Recent repair efforts have had a dramatic effect, funded by the Turkish government.
Upon entering the interior “backyard” of the complex, what used to be piles of rubble and crumbling walls
has largely been restored to it’s previous layout, using as much original stone as possible.
You can see the restoration is not complete, with doors floating over empty space and floor supports leading to nothing, but the work accomplished so far is striking. Much of the monastery is off limits, cordoned off for current restoration work. But the entire back courtyard is open for exploration - once again significantly evolved from its state over 50 years ago.
The changes have made this site much more accessible to tourists.
A small Rock Church, covered in religious frescoes, is the centerpiece of the back courtyard. These frescoes are significantly damaged, and there are no current efforts to restore them. Comparing my father’s fresco photos from the 50’s:
with current shots like the one below, it is clear this damage occurred long ago - with no significant changes over the last several decades.
The worst of the damage is limited to the lower levels of the church walls, within easy reach of the vandals. Higher up the walls, and on the ceilings, the frescoes are in much better shape.
Even in their damaged state, the frescoes covering the church inside and out are impressive, in scope, detail, and age.

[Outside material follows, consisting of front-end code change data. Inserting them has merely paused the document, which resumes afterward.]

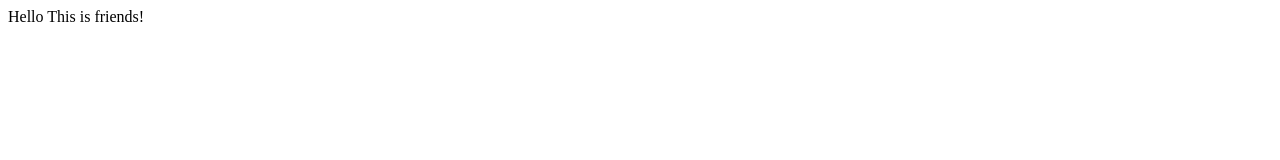
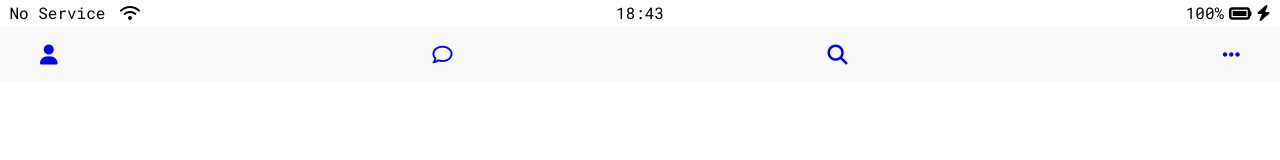
Before and after one commit to thddlsgur0105/kokoa-clone-2021, a plain HTML site: page friends.html in a window 1280 px wide. Drawn offline with Linux system fonts and the light colour scheme.

Commit message:
Created nav-bar.css 03.png

```diff
--- /dev/null
+++ b/css/components/nav-bar.css
@@ -0,0 +1,8 @@
+.nav {
+    background-color: #f9f9fa;
+    padding: 20px 40px;
+}
+.nav__list {
+    display: flex;
+    justify-content: space-between;
+}
--- a/css/styles.css
+++ b/css/styles.css
@@ -1,9 +1,11 @@
 @import url('https://fonts.googleapis.com/css2?family=Roboto+Mono:wght@400;600&display=swap');
+
 @import "reset.css";
 @import "variables.css";
 
 /* Components */
 @import "components/status-bar.css";
+@import "components/nav-bar.css";
 
 /* Screens */
 @import "screens/login.css";
--- a/friends.html
+++ b/friends.html
@@ -1 +1,52 @@
-Hello This is friends!
+<!DOCTYPE html>
+<html lang="en">
+  <head>
+    <meta charset="UTF-8" />
+    <meta http-equiv="X-UA-Compatible" content="IE=edge" />
+    <meta name="viewport" content="width=device-width, initial-scale=1.0" />
+    <title>Friends - Kokoa Talk</title>
+    <link rel="stylesheet" href="css/styles.css" />
+  </head>
+  <body>
+    <div class="status-bar">
+      <div class="status-bar__column">
+        <span>No Service</span>
+        <i class="fas fa-wifi"></i>
+      </div>
+      <div class="status-bar__column">
+        <span>18:43</span>
+      </div>
+      <div class="status-bar__column">
+        <span>100%</span>
+        <i class="fas fa-battery-full fa-lg"></i>
+        <i class="fas fa-bolt"></i>
+      </div>
+    </div>
+
+    <nav class="nav">
+      <ul class="nav__list">
+        <li class="nav__btn">
+          <a class="nav__link" href="friends.html"
+            ><i class="fas fa-user fa-lg"></i
+          ></a>
+        </li>
+        <li class="nav__btn">
+          <a class="nav__link" href="#"><i class="far fa-comment fa-lg"></i></a>
+        </li>
+        <li class="nav__btn">
+          <a class="nav__link" href="#"><i class="fas fa-search fa-lg"></i></a>
+        </li>
+        <li class="nav__btn">
+          <a class="nav__link" href="#"
+            ><i class="fas fa-ellipsis-h fa-lg"></i
+          ></a>
+        </li>
+      </ul>
+    </nav>
+
+    <script
+      src="https://kit.fontawesome.com/6478f529f2.js"
+      crossorigin="anonymous"
+    ></script>
+  </body>
+</html>
```
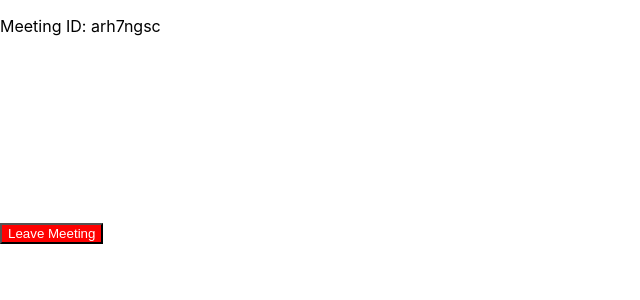
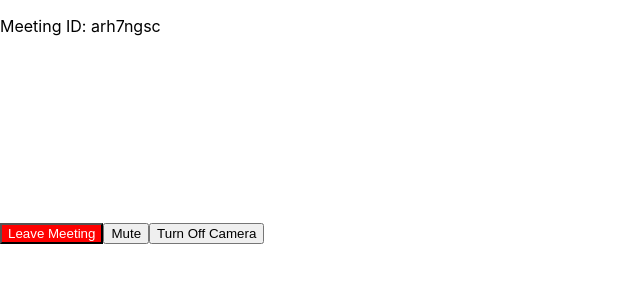
Before and after one commit to riddhi010/skillswap, a React (Create React App) app in the folder client/: page /live in a window 1280 px wide. Both pictures are taken after typing "Sample" into the empty fields and a click on the button "Create Meeting". Shown: the top 300 px of the page, without its empty margins (0-640 px from the left). Built offline with nearby package versions, Linux system fonts and the light colour scheme; no server answers.

Commit message:
Update LiveSession.js

```diff
--- a/client/src/components/LiveSession.js
+++ b/client/src/components/LiveSession.js
@@ -9,6 +9,8 @@ const LiveSession = () => {
   const [roomId, setRoomId] = useState("");
   const [inputRoomId, setInputRoomId] = useState("");
   const [inCall, setInCall] = useState(false);
+  const [isMicOn, setIsMicOn] = useState(true);
+  const [isCamOn, setIsCamOn] = useState(true);
 
   const localRef = useRef(null);
   const remoteRef = useRef(null);
@@ -156,6 +158,24 @@ const LiveSession = () => {
   setInCall(false);
 };
 
+  const toggleMic = () => {
+  if (localStream.current) {
+    localStream.current.getAudioTracks().forEach(track => {
+      track.enabled = !track.enabled;
+    });
+    setIsMicOn(prev => !prev);
+  }
+};
+
+const toggleCamera = () => {
+  if (localStream.current) {
+    localStream.current.getVideoTracks().forEach(track => {
+      track.enabled = !track.enabled;
+    });
+    setIsCamOn(prev => !prev);
+  }
+};
+
   return (
     <div>
       {!inCall ? (
@@ -180,6 +200,12 @@ const LiveSession = () => {
 <button onClick={leaveCall} style={{ background: "red", color: "white" }}>
   Leave Meeting
 </button>
+    <button onClick={toggleMic}>
+  {isMicOn ? "Mute" : "Unmute"}
+</button>
+<button onClick={toggleCamera}>
+  {isCamOn ? "Turn Off Camera" : "Turn On Camera"}
+</button>
 
         </div>
       )}
```
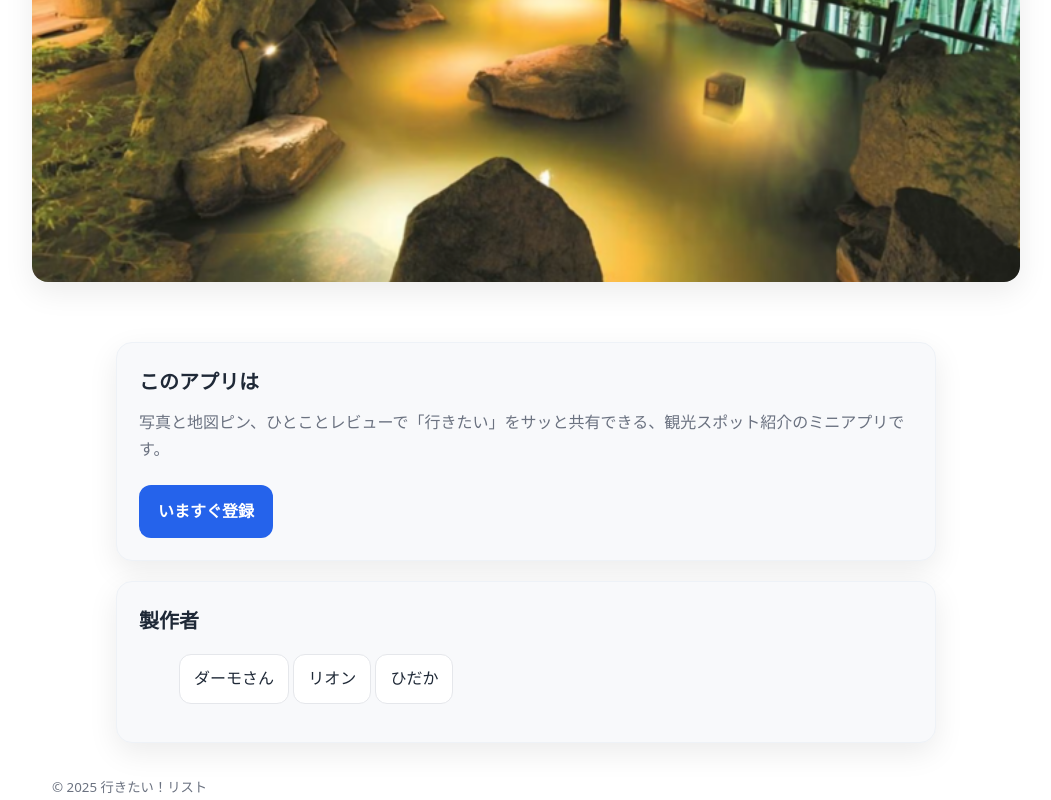
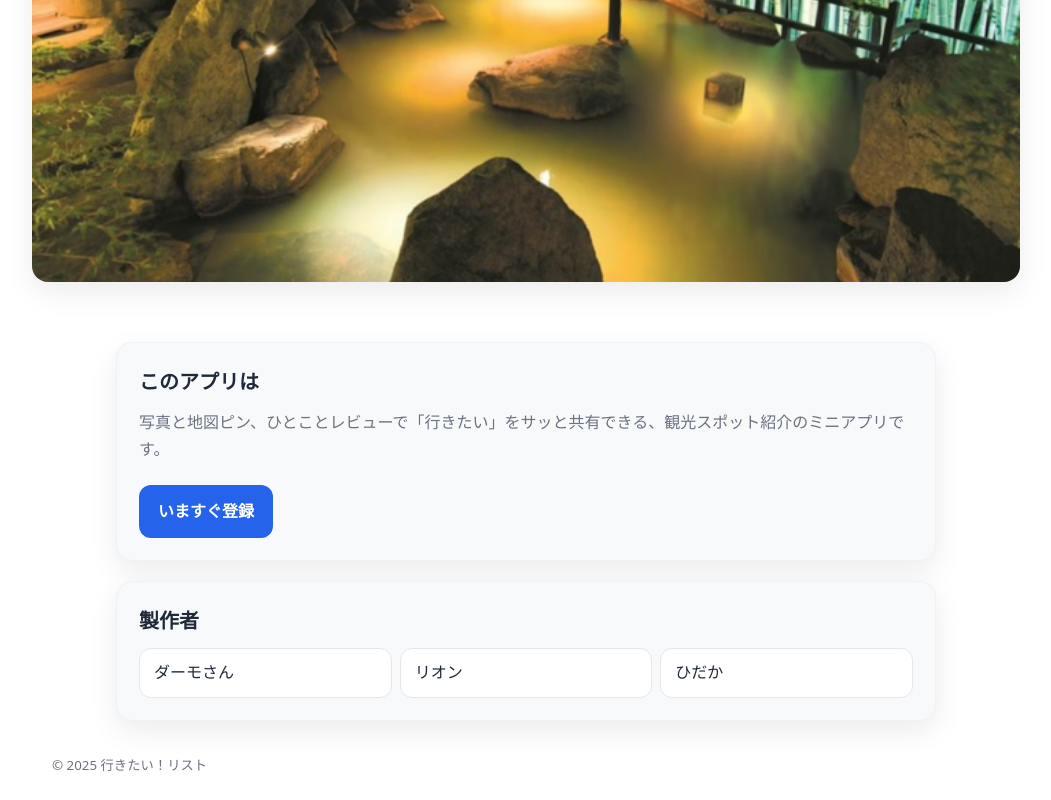
Before and after one commit to dermo-san/sunabaco-git-1, a plain HTML site: page index.html in a window 1280 px wide. Shown: the part 379-1179 px from the top of the page, without its empty margins (114-1165 px from the left). After the commit the page ends 1157 px from the top, so only its background shows below. Drawn offline with Linux system fonts and the light colour scheme.

Commit message:
Update styles.css

```diff
--- a/styles.css
+++ b/styles.css
@@ -32,6 +32,26 @@ body {
 .lead { font-size: clamp(18px, 2.2vw, 20px); margin: 0 0 10px; }
 .muted { color: #6b7280; margin: 0 0 22px; }
 
+/* 製作者リスト（モバイル1列 → 画面幅に応じて2〜3列） */
+.authors {
+  list-style: none;
+  padding: 0;
+  margin: 8px 0 0;
+  display: grid;
+  gap: 8px;
+  grid-template-columns: repeat(auto-fit, minmax(180px, 1fr));
+}
+
+.author {
+  display: flex;
+  align-items: center;
+  gap: 8px;
+  padding: 10px 14px;
+  background: #fff;
+  border: 1px solid #e5e7eb;
+  border-radius: 12px;
+}
+
 /* 上に戻るボタン */
 #backToTop {
   position: fixed; right: 18px; bottom: 18px; z-index: 60;
```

Our afternoon at the monastery was a great experience for many reasons. The ancient stone complex is fascinating, even if you don’t have childhood stories and old photos to compare. The way it clings to the side of the mountain, with gorgeous and peaceful views out every window - you can imagine the solitude of the monks who once lived here. But beyond that, I did have those stories and photos, and the monastery, before this visit, occupied a mythical space in my head. Seeing it in person, and seeing the restoration that had returned these stones to their original glory, was an emotional experience.
We also met some wonderful and interesting people during our visit. Like Sibel, the young woman who just graduated from the university in Trabzon with a degree in civil engineering (a profession for which we have an increased appreciation as we travel on our journey!)
Sibel, standing next to me, was visiting the monastery with her sister, Fatima, and we chatted with them for a while.
We also met Ayse, who has lived in Holland for the last couple of decades, but grew up in a village outside of Trabzon.
Ayse was back visiting her ailing father, and took the day to come tour the monastery. Ayse - I hope you are reading this, and our other posts on Trabzon, and sharing the photos, both old and and new, with your dad.